>>>>>
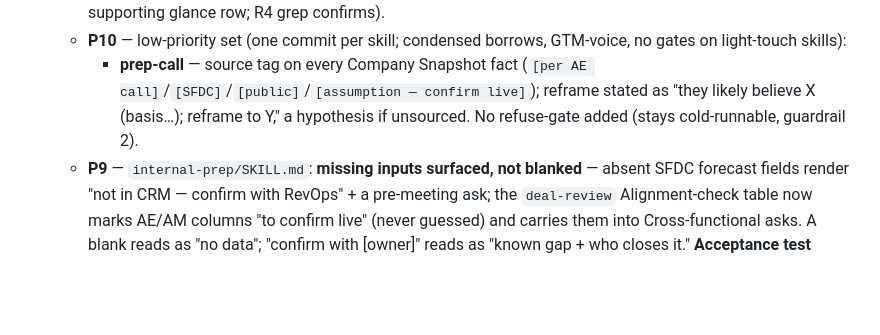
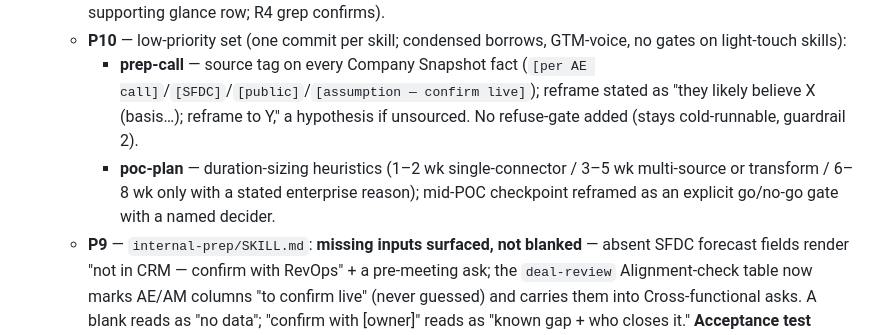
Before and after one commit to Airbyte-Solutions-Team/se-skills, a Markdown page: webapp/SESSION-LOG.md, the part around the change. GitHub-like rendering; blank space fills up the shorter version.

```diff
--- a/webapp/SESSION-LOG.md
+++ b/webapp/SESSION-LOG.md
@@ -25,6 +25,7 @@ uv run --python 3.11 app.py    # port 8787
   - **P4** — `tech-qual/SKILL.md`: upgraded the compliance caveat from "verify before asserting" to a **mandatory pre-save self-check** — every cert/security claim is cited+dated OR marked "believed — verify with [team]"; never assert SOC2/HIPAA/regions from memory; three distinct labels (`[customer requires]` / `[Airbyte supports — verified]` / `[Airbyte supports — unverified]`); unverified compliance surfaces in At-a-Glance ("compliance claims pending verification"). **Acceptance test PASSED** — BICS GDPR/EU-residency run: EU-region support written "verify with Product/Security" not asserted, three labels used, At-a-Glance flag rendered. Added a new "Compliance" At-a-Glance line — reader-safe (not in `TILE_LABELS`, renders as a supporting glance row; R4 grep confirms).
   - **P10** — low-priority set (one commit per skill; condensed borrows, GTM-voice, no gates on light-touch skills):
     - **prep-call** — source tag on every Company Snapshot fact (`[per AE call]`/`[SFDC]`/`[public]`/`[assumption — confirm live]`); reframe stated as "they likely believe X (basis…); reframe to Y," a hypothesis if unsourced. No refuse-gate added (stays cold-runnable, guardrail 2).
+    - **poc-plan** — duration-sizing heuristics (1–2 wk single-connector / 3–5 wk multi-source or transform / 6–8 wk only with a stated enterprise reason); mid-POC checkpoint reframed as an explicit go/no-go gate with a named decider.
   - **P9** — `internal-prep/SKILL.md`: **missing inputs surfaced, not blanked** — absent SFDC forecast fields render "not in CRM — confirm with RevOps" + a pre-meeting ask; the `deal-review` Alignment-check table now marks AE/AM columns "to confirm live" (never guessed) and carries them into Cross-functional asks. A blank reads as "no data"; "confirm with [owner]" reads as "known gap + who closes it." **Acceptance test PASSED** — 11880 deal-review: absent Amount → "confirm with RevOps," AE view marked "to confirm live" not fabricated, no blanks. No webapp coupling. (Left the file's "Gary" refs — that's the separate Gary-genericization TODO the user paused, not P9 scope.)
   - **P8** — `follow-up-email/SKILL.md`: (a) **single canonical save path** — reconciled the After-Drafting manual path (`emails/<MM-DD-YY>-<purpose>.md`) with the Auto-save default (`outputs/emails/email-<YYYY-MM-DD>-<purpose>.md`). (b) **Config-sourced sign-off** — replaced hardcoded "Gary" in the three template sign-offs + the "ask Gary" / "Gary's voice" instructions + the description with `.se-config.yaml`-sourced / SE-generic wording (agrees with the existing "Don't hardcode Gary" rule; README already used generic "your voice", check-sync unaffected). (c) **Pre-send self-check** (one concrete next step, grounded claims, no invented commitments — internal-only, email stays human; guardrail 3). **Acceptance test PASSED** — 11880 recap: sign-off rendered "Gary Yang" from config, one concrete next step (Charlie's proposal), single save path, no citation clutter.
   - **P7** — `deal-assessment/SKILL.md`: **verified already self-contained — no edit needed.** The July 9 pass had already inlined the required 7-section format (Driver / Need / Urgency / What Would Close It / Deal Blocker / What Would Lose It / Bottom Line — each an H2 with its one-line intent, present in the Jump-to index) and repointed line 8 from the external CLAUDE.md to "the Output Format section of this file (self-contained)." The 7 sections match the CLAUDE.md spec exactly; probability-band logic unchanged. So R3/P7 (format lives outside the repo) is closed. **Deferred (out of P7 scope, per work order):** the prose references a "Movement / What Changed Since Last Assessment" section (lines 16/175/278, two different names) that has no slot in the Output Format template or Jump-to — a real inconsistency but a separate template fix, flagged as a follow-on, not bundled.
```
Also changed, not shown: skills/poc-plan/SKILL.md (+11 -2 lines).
<<<<<
>>>>>
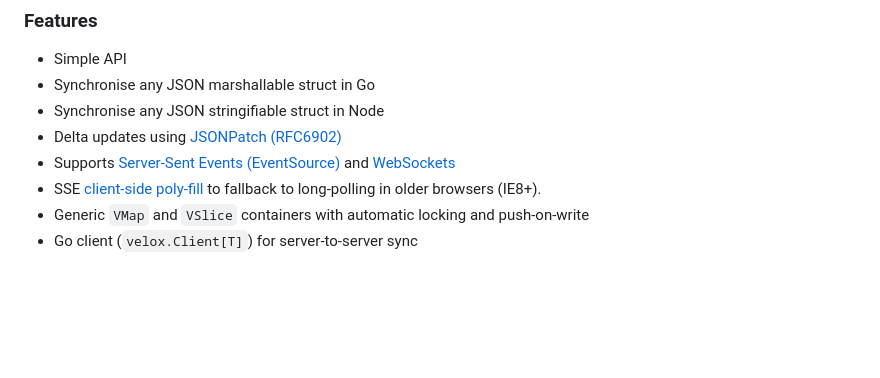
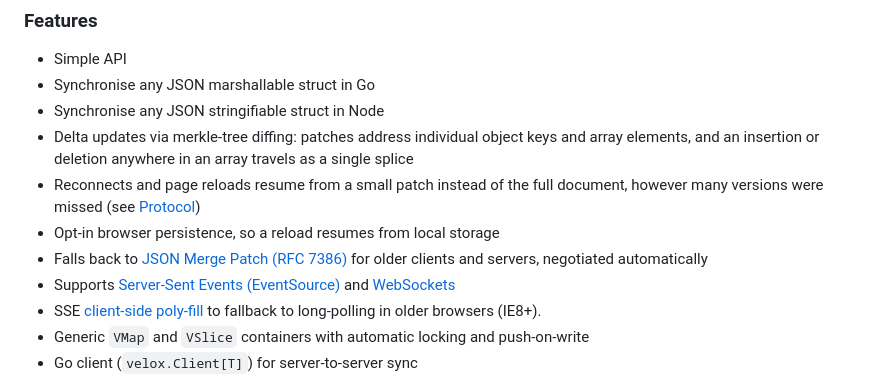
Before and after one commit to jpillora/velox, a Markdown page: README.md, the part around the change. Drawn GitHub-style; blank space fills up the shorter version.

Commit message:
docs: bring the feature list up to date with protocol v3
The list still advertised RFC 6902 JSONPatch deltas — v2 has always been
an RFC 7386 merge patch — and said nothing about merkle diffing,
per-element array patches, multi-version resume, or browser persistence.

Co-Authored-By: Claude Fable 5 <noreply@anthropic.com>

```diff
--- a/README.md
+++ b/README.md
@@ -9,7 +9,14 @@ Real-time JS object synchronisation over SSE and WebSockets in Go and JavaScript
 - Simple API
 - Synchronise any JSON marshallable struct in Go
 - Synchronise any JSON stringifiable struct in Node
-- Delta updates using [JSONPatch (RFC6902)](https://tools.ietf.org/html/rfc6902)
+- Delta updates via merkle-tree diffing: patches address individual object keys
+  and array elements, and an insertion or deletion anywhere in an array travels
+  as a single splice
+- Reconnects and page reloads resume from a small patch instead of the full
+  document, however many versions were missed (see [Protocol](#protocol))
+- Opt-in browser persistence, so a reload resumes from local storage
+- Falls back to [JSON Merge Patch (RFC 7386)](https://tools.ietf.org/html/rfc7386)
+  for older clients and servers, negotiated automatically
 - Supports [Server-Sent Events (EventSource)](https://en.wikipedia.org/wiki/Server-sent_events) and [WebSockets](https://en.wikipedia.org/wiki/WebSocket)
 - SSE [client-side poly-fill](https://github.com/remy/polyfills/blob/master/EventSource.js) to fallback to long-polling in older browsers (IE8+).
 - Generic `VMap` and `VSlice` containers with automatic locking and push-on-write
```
<<<<<
Search the lines above for the string "https" and copy each line that has it.

-- Delta updates using [JSONPatch (RFC6902)](https://tools.ietf.org/html/rfc6902)
+- Falls back to [JSON Merge Patch (RFC 7386)](https://tools.ietf.org/html/rfc7386)
 - Supports [Server-Sent Events (EventSource)](https://en.wikipedia.org/wiki/Server-sent_events) and [WebSockets](https://en.wikipedia.org/wiki/WebSocket)
 - SSE [client-side poly-fill](https://github.com/remy/polyfills/blob/master/EventSource.js) to fallback to long-polling in older browsers (IE8+).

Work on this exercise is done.